Such is the philosophy fueling the second annual Model City Music Fest, which takes place Saturday, July 20 from 6-10 p.m. in Anniston’s Zinn Park. Last year’s event, which featured a Michael Jackson tribute band, exceeded the expectations of event organizer Larry May.
“Last year it really wasn’t intended to be a big thing,” May says with a laugh that belies the amount of work that’s gone into this year’s festival. “We just wanted to put on this [Michael Jackson] show and see what happened.”
What happened was that more than 2,500 people showed up for the free concert. And the dust had yet to settle in Zinn Park before May, working closely with the Anniston City Council, was able to convince future sponsors — including Sunny King, Alabama Power, Anniston Regional Medical Center and the Calhoun County Commission — that the inaugural festival only scratched the surface of Anniston’s potential for delivering stellar entertainment.

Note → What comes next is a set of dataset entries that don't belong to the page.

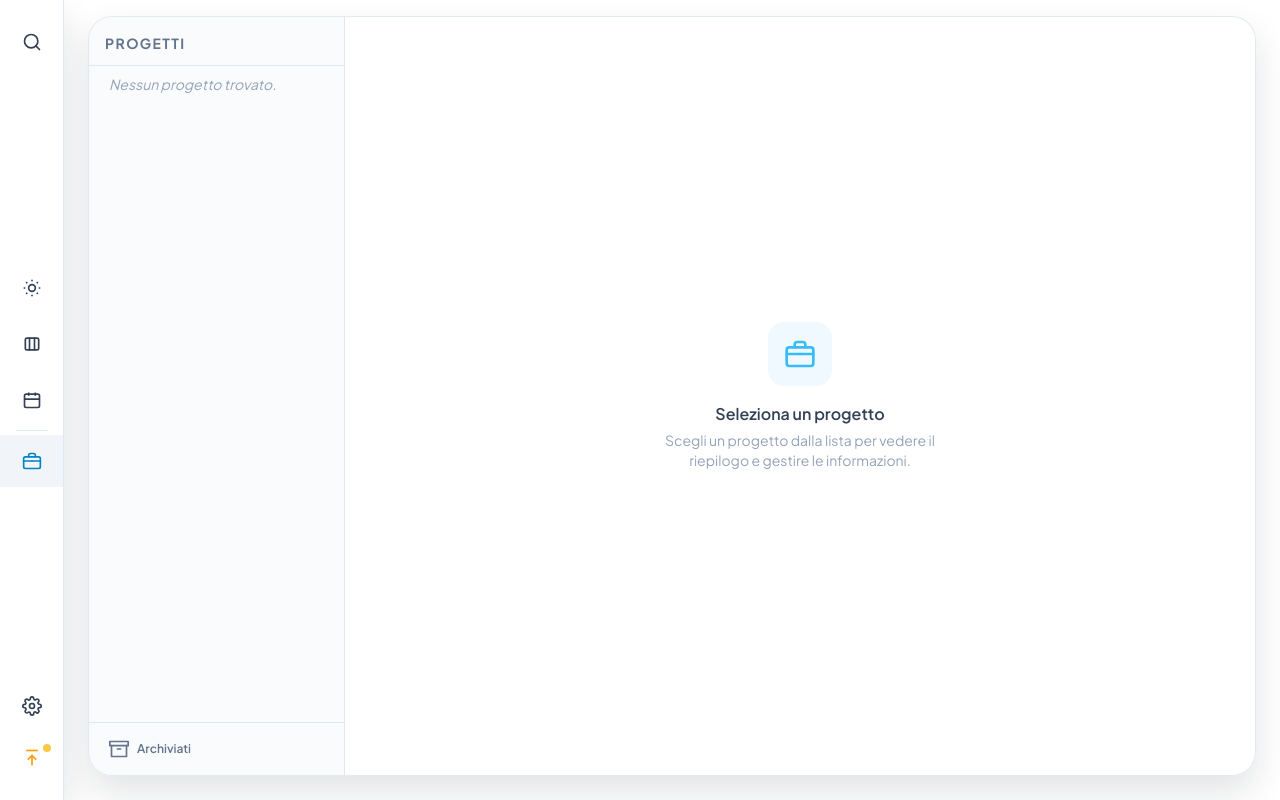
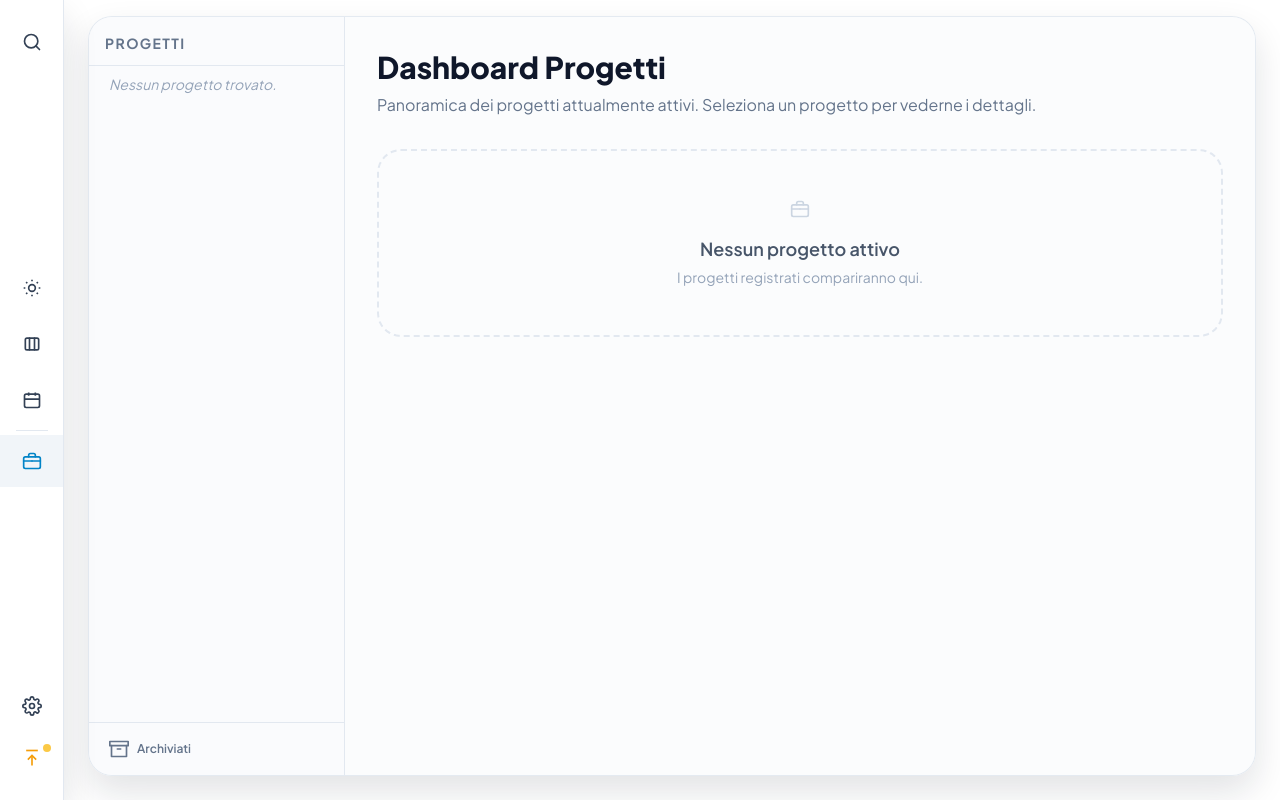
Before and after one commit to carloveronesi/DailyLog, a React (Vite) app: page / in a window 1280 px wide. Both pictures are taken after a click on the button "PROGETTI". Built offline with nearby package versions, Linux system fonts and the light colour scheme.

Commit message:
feat(projects): add global dashboard, budget tracking and overdue indicators

```diff
--- a/src/renderer/components/ProjectView.jsx
+++ b/src/renderer/components/ProjectView.jsx
@@ -237,6 +237,7 @@ function ProjectDetail({ projectId, projectName, isClient, meta, stats, allPeopl
       objectives: meta?.objectives || "",
       startDate: meta?.startDate || "",
       endDate: meta?.endDate || "",
+      estimatedHours: meta?.estimatedHours || "",
       status: meta?.status || "active",
       team: (meta?.team || []).join("\n"),
       clientContacts: (meta?.clientContacts || []).join("\n"),
@@ -252,6 +253,7 @@ function ProjectDetail({ projectId, projectName, isClient, meta, stats, allPeopl
       objectives: form.objectives.trim(),
       startDate: form.startDate.trim(),
       endDate: form.endDate.trim(),
+      estimatedHours: form.estimatedHours ? Number(form.estimatedHours) : "",
       status: form.status,
       team: form.team.split("\n").map((s) => s.trim()).filter(Boolean),
       clientContacts: form.clientContacts.split("\n").map((s) => s.trim()).filter(Boolean),
@@ -287,6 +289,14 @@ function ProjectDetail({ projectId, projectName, isClient, meta, stats, allPeopl
   const displayMeta = isEditing ? form : meta;
   const currentStatus = displayMeta?.status || "active";
 
+  const isOverdue = useMemo(() => {
+    if (currentStatus !== "active" || !displayMeta?.endDate) return false;
+    // Imposta l'ora a 00:00:00 per un confronto preciso sulla data
+    const end = new Date(displayMeta.endDate);
+    end.setHours(23, 59, 59, 999);
+    return end < new Date();
+  }, [currentStatus, displayMeta?.endDate]);
+
   const slotLabel = (slot, wh) => {
     if (slot === "Mattina" && wh) {
       const sh = Math.floor(wh.morningStart / 60);
@@ -313,9 +323,15 @@ function ProjectDetail({ projectId, projectName, isClient, meta, stats, allPeopl
       <div className="shrink-0 px-6 pt-6 pb-4 border-b border-slate-200 dark:border-slate-700">
         <div className="flex items-start justify-between gap-4">
           <div className="flex flex-col min-w-0">
-            <div className="flex items-center gap-3">
+            <div className="flex items-center gap-3 flex-wrap">
               <h2 className="text-2xl font-extrabold text-slate-900 dark:text-slate-100 truncate">{projectName}</h2>
               {!isEditing && <StatusBadge status={currentStatus} />}
+              {!isEditing && isOverdue && (
+                <span className="inline-flex items-center gap-1 px-2 py-0.5 rounded-full text-[10px] font-bold uppercase tracking-wider bg-rose-100 text-rose-700 dark:bg-rose-900/40 dark:text-rose-400">
+                  <Icon name="alert-triangle" className="w-3 h-3" />
+                  In Ritardo
+                </span>
+              )}
             </div>
             {!isEditing && meta?.cliente && (
               <span className="text-sm font-medium text-slate-500 dark:text-slate-400 mt-0.5 truncate">
@@ -402,8 +418,10 @@ function ProjectDetail({ projectId, projectName, isClient, meta, stats, allPeopl
       {/* Body — scrollable */}
       <div className="flex-1 overflow-y-auto px-6 py-5 space-y-8">
 
-        {/* KPIs Section */}
-        {stats && currentTab !== "activities" && currentTab !== "subtasks" && (
+        {/* OVERVIEW TAB */}
+        {currentTab === "overview" && (
+          <div className="space-y-6">
+            {stats && (
               <div className="grid grid-cols-1 sm:grid-cols-3 gap-3">
                 {/* Ore Totali */}
                 <div className="flex flex-col p-3.5 rounded-2xl bg-gradient-to-br from-sky-50 to-white dark:from-sky-900/20 dark:to-slate-800/50 border border-sky-100/60 dark:border-sky-800/30 shadow-sm">
@@ -457,8 +475,53 @@ function ProjectDetail({ projectId, projectName, isClient, meta, stats, allPeopl
               </div>
             )}
 
-        {/* Info Blocks */}
-        {currentTab !== "activities" && currentTab !== "subtasks" && (
+            {/* Budget Ore */}
+            {(meta?.estimatedHours > 0 || isEditing) && (
+              <section className="bg-slate-50 dark:bg-slate-800/50 p-4 rounded-2xl border border-slate-200 dark:border-slate-700/50">
+                <SectionTitle icon="pie-chart" label="Avanzamento e Budget" />
+                {!isEditing && stats ? (
+                  <div className="mt-3">
+                    <div className="flex justify-between items-end mb-1.5">
+                      <span className="text-sm font-semibold text-slate-700 dark:text-slate-300">
+                        {stats.totalHours.toFixed(1)} <span className="text-slate-400 font-normal">/ {meta.estimatedHours} ore</span>
+                      </span>
+                      <span className="text-xs font-bold text-slate-500">
+                        {Math.min(100, Math.round((stats.totalHours / meta.estimatedHours) * 100))}%
+                      </span>
+                    </div>
+                    <div className="w-full h-3 bg-slate-200 dark:bg-slate-700 rounded-full overflow-hidden">
+                      <div
+                        className={`h-full rounded-full transition-all duration-500 ${stats.totalHours > meta.estimatedHours ? "bg-rose-500" : "bg-emerald-500"}`}
+                        style={{ width: `${Math.min(100, (stats.totalHours / meta.estimatedHours) * 100)}%` }}
+                      />
+                    </div>
+                    {stats.totalHours > meta.estimatedHours && (
+                      <p className="mt-2 text-xs text-rose-500 font-medium">Hai superato il budget stimato di {(stats.totalHours - meta.estimatedHours).toFixed(1)} ore.</p>
+                    )}
+                  </div>
+                ) : (
+                  <div className="mt-2">
+                    <label className="text-xs font-semibold text-slate-500 dark:text-slate-400">Ore stimate (Budget)</label>
+                    <input type="number" min="0" step="0.5" value={form?.estimatedHours} onChange={set("estimatedHours")} className={inputClass + " w-32 ml-3"} placeholder="Es. 40" />
+                  </div>
+                )}
+              </section>
+            )}
+
+            {/* Breve descrizione in Overview */}
+            {meta?.description && !isEditing && (
+              <section>
+                <SectionTitle icon="clipboard" label="Descrizione" />
+                <p className="text-sm text-slate-600 dark:text-slate-400 mt-1 line-clamp-3">
+                  {meta.description}
+                </p>
+              </section>
+            )}
+          </div>
+        )}
+
+        {/* DETTAGLI TAB */}
+        {(currentTab === "details" || isEditing) && (
           <div className="space-y-6">
             {/* Descrizione */}
             <section>
@@ -496,9 +559,9 @@ function ProjectDetail({ projectId, projectName, isClient, meta, stats, allPeopl
           )}
         </section>
 
-        {/* Tempistiche */}
+        {/* Tempistiche e Budget */}
         <section>
-          <SectionTitle icon="calendar" label="Tempistiche" />
+          <SectionTitle icon="calendar" label="Tempistiche e Budget" />
           {isEditing ? (
             <div className="flex flex-wrap gap-4 mt-2">
               <label className="flex flex-col gap-1">
@@ -508,6 +571,10 @@ function ProjectDetail({ projectId, projectName, isClient, meta, stats, allPeopl
               <label className="flex flex-col gap-1">
                 <span className="text-xs font-semibold text-slate-500 dark:text-slate-400">Fine prevista</span>
                 <input type="date" value={form.endDate} onChange={set("endDate")} className={inputClass} />
+              </label>
+              <label className="flex flex-col gap-1">
+                <span className="text-xs font-semibold text-slate-500 dark:text-slate-400">Stima ore (Budget)</span>
+                <input type="number" min="0" step="0.5" value={form.estimatedHours} onChange={set("estimatedHours")} className={inputClass} placeholder="Es. 40" />
               </label>
             </div>
           ) : (
@@ -519,6 +586,10 @@ function ProjectDetail({ projectId, projectName, isClient, meta, stats, allPeopl
               <div>
                 <div className="text-xs font-semibold uppercase tracking-wider text-slate-400 dark:text-slate-500">Fine prevista</div>
                 <div className={dateText(meta?.endDate)}>{formatDate(meta?.endDate) || "—"}</div>
+              </div>
+              <div>
+                <div className="text-xs font-semibold uppercase tracking-wider text-slate-400 dark:text-slate-500">Budget ore</div>
+                <div className={dateText(meta?.estimatedHours)}>{meta?.estimatedHours ? `${meta.estimatedHours}h` : "—"}</div>
               </div>
             </div>
           )}
@@ -651,7 +722,7 @@ function ProjectDetail({ projectId, projectName, isClient, meta, stats, allPeopl
         )}
 
         {/* Task log */}
-        {currentTab !== "details" && currentTab !== "subtasks" && (
+        {currentTab === "activities" && (
           <section>
           <div className="flex items-center justify-between mb-1 -mt-1">
             <SectionTitle icon="history" label={`Attività registrate (${stats?.tasks?.length ?? 0})`} />
@@ -1061,16 +1132,123 @@ export function ProjectView({ clientNames = [], allPeople = [], onProjectsChange
             currentTab={selectedTab}
           />
         ) : (
-          <div className="flex flex-col items-center justify-center h-full text-center p-8">
-            <div className="w-16 h-16 rounded-2xl bg-sky-50 dark:bg-sky-900/20 flex items-center justify-center mb-4">
-              <Icon name="briefcase" className="w-8 h-8 text-sky-400 dark:text-sky-500" />
+          <ProjectDashboard
+            projects={projects}
+            clientNames={clientNames}
+            internalProjects={internalProjects}
+            onSelectProject={handleSelectProject}
+          />
+        )}
       </div>
-            <h3 className="text-base font-semibold text-slate-700 dark:text-slate-300">
-              Seleziona un progetto
+    </div>
+  );
+}
+
+// ─── Project Dashboard (Empty State) ──────────────────────────────────────
+
+function ProjectDashboard({ projects, clientNames, internalProjects, onSelectProject }) {
+  // Raccogli tutti i progetti attivi
+  const activeProjects = useMemo(() => {
+    const list = [];
+
+    // Progetti Clienti
+    clientNames.forEach(name => {
+      const pid = projectIdForClient(name);
+      const meta = projects[pid] || {};
+      if (meta.status !== "archived") {
+        list.push({ pid, name, type: "client", meta });
+      }
+    });
+
+    // Progetti Interni
+    internalProjects.forEach(({ projectId, label }) => {
+      const meta = projects[projectId] || {};
+      if (meta.status !== "archived") {
+        list.push({ pid: projectId, name: label, type: "internal", meta });
+      }
+    });
+
+    // Ordina per scadenza (overdue primi, poi prossimi alla scadenza, poi gli altri alfabeticamente)
+    return list.sort((a, b) => {
+      const aEnd = a.meta.endDate ? new Date(a.meta.endDate).getTime() : Infinity;
+      const bEnd = b.meta.endDate ? new Date(b.meta.endDate).getTime() : Infinity;
+      if (aEnd !== bEnd) return aEnd - bEnd;
+      return a.name.localeCompare(b.name, "it");
+    });
+  }, [projects, clientNames, internalProjects]);
+
+  return (
+    <div className="flex-1 overflow-y-auto px-8 py-8 bg-slate-50/50 dark:bg-slate-900/20">
+      <div className="max-w-5xl mx-auto">
+        <h1 className="text-3xl font-extrabold text-slate-900 dark:text-slate-100 mb-2">Dashboard Progetti</h1>
+        <p className="text-slate-500 dark:text-slate-400 mb-8">
+          Panoramica dei progetti attualmente attivi. Seleziona un progetto per vederne i dettagli.
+        </p>
+
+        {activeProjects.length === 0 ? (
+          <div className="flex flex-col items-center justify-center p-12 text-center border-2 border-dashed border-slate-200 dark:border-slate-700 rounded-3xl">
+             <Icon name="briefcase" className="w-12 h-12 text-slate-300 dark:text-slate-600 mb-4" />
+             <p className="text-lg font-semibold text-slate-600 dark:text-slate-400">Nessun progetto attivo</p>
+             <p className="text-sm text-slate-400 mt-1">I progetti registrati compariranno qui.</p>
+          </div>
+        ) : (
+          <div className="grid grid-cols-1 md:grid-cols-2 lg:grid-cols-3 gap-4">
+            {activeProjects.map(({ pid, name, type, meta }) => {
+              const isOverdue = meta.status === "active" && meta.endDate && new Date(meta.endDate) < new Date();
+
+              return (
+                <button
+                  key={pid}
+                  onClick={() => onSelectProject(pid)}
+                  className="flex flex-col text-left p-5 bg-white dark:bg-slate-800 border border-slate-200 dark:border-slate-700 rounded-2xl hover:border-sky-300 dark:hover:border-sky-600 hover:shadow-md transition-all group relative overflow-hidden"
+                >
+                  <div className="flex justify-between items-start w-full mb-3">
+                    <div className="flex flex-col min-w-0 pr-2">
+                       <span className="text-[10px] font-bold uppercase tracking-wider text-slate-400 dark:text-slate-500 mb-1">
+                         {type === "client" ? (meta.cliente || "Cliente") : "Interno"}
+                       </span>
+                       <h3 className="text-lg font-bold text-slate-800 dark:text-slate-100 truncate w-full group-hover:text-sky-600 dark:group-hover:text-sky-400 transition-colors">
+                         {name}
                        </h3>
-            <p className="mt-1 text-sm text-slate-400 dark:text-slate-500 max-w-xs">
-              Scegli un progetto dalla lista per vedere il riepilogo e gestire le informazioni.
+                    </div>
+                    {meta.status !== "active" ? (
+                      <StatusBadge status={meta.status} />
+                    ) : isOverdue ? (
+                      <span className="shrink-0 inline-flex items-center gap-1 px-2 py-0.5 rounded-full text-[10px] font-bold uppercase tracking-wider bg-rose-100 text-rose-700 dark:bg-rose-900/40 dark:text-rose-400">
+                        <Icon name="alert-triangle" className="w-3 h-3" />
+                        Scaduto
+                      </span>
+                    ) : (
+                      <StatusBadge status="active" />
+                    )}
+                  </div>
+
+                  {meta.description && (
+                    <p className="text-xs text-slate-500 dark:text-slate-400 line-clamp-2 mb-4">
+                      {meta.description}
                     </p>
+                  )}
+
+                  <div className="mt-auto pt-4 border-t border-slate-100 dark:border-slate-700/50 flex flex-wrap gap-x-4 gap-y-2 w-full">
+                    {meta.endDate && (
+                      <div className="flex items-center gap-1.5 text-xs font-semibold text-slate-600 dark:text-slate-300">
+                        <Icon name="calendar" className="w-3.5 h-3.5 text-slate-400" />
+                        {formatDate(meta.endDate)}
+                      </div>
+                    )}
+                    {meta.estimatedHours && (
+                      <div className="flex items-center gap-1.5 text-xs font-semibold text-slate-600 dark:text-slate-300">
+                        <Icon name="clock" className="w-3.5 h-3.5 text-slate-400" />
+                        {meta.estimatedHours}h stimate
+                      </div>
+                    )}
+                    {!meta.endDate && !meta.estimatedHours && (
+                      <div className="text-xs text-slate-400 italic">Nessuna data di fine / budget</div>
+                    )}
+                  </div>
+                </button>
+              );
+            })}
           </div>
         )}
       </div>
```
Lines whose indentation alone changed are shown as unchanged.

“We caught lightning in a bottle the first time,” May says, “and now we’re trying to do it again.”
With an increased budget, May has booked a pair of big-name acts for this year’s show. Jimmie Walker, iconic star of TV’s “Good Times,” will MC the festival and perform a 20-minute stand-up set.
“J.J. gives us that kitsch factor,” May explains, referring to J.J. Evans, the role Walker played on the ’70s hit show. “And he’s great. People know the name from ‘Good Times,’ but a lot of people don’t know just how good his stand-up is.”
At roughly 8 p.m., ’80s R&B/funk stalwarts Midnight Star will take the stage. With its string of hits, including “Freak-A-Zoid,” “No Parking (On the Dance Floor),” “Operator” and “Don’t Rock the Boat,” Midnight Star is sure to keep the audience on its feet.
“This is a great band with a huge catalogue of hits,” says May, who owns CD Cellar in Anniston. “The name recognition is there and that’s definitely something we want. We’re excited to have them. This is going to be a good thing for the city. I can’t ever remember there being a show of this caliber in Anniston.”
Formed in 1976 at Kentucky State University, Midnight Star was a staple on radio and on the charts with their unique brand of electro-funk that continues to resonate today as it continues to influence artists in both hip-hop and electronica. The band went on hiatus in 1990 but reunited in early 2000 with all its original members, save for trumpet player Reggie Calloway and his younger brother, trombonist Vincent Calloway.
“We went away for a while because the music was changing and dance groups were on the way out, so we thought it was good to take a break,” said guitarist/vocalist and founding member Melvin Gentry. “A few years later, we got back together with a new energy and appreciation for all we’ve done as a band.”
They’ve been touring the world ever since. About a month before headlining at Model City Music Fest, Midnight Star members were about to board a plane for France, where they were set to play a string of shows.
“We just love doing this,” Gentry said. “We never really get used to the effect this music has on people … what the songs mean to them, and that’s what keeps us going. We love giving the people a good time.”
In addition to the two headliners, this year’s music fest will feature a day-long record sale and swap, which will also include CDs, stickers and other music-related paraphernalia.
Vinyl has grown in popularity in recent years, particularly among those who weren't alive during it¹s heyday. The reason is a mystery, but for sellers and collectors like Atkins, the resurgence has been a blessing.
"I think that it is really a response to the misery that is the download process and a need to interact with physical product and actual people," he says. "A lot of what music is about is a shared experience amongst people. You don¹t get that with some crappy downloaded files on an iPod sitting in your beanbag all alone."
Given last year’s success coupled with the name-recognition in this year’s show, May believes the Model City Music Fest has a bright future. And it has the one thing going for it that no amount of promotion can duplicate — location.
“Anniston is a perfect storm when you’re talking about geography and musical entertainment,” May says. “You have to consider that we’re right in the middle between Birmingham and Atlanta. There are live acts passing through literally all the time. Why someone hasn’t capitalized on it by now is beyond me.”
May envisions a long future for not only the free Model City Music Fest but other concerts and festivals that could allow the city — though not himself, as May stresses he “doesn’t make a dime” — to generate revenue.
“We feel like we can change the landscape of Anniston,” he says. “It can be done. It’ll take a lot of work but there’s no reason it can’t be successful.”
Contact Brett Buckner at email@example.com.
IF YOU GO...
WHAT: Model City Music Fest
WHEN: Saturday, July 20, 6-10 p.m.
WHERE: Zinn Park, Anniston
COST: Admission is free
INFO: 256-452-3511 or www.facebook.com/ModelCityMusicFestival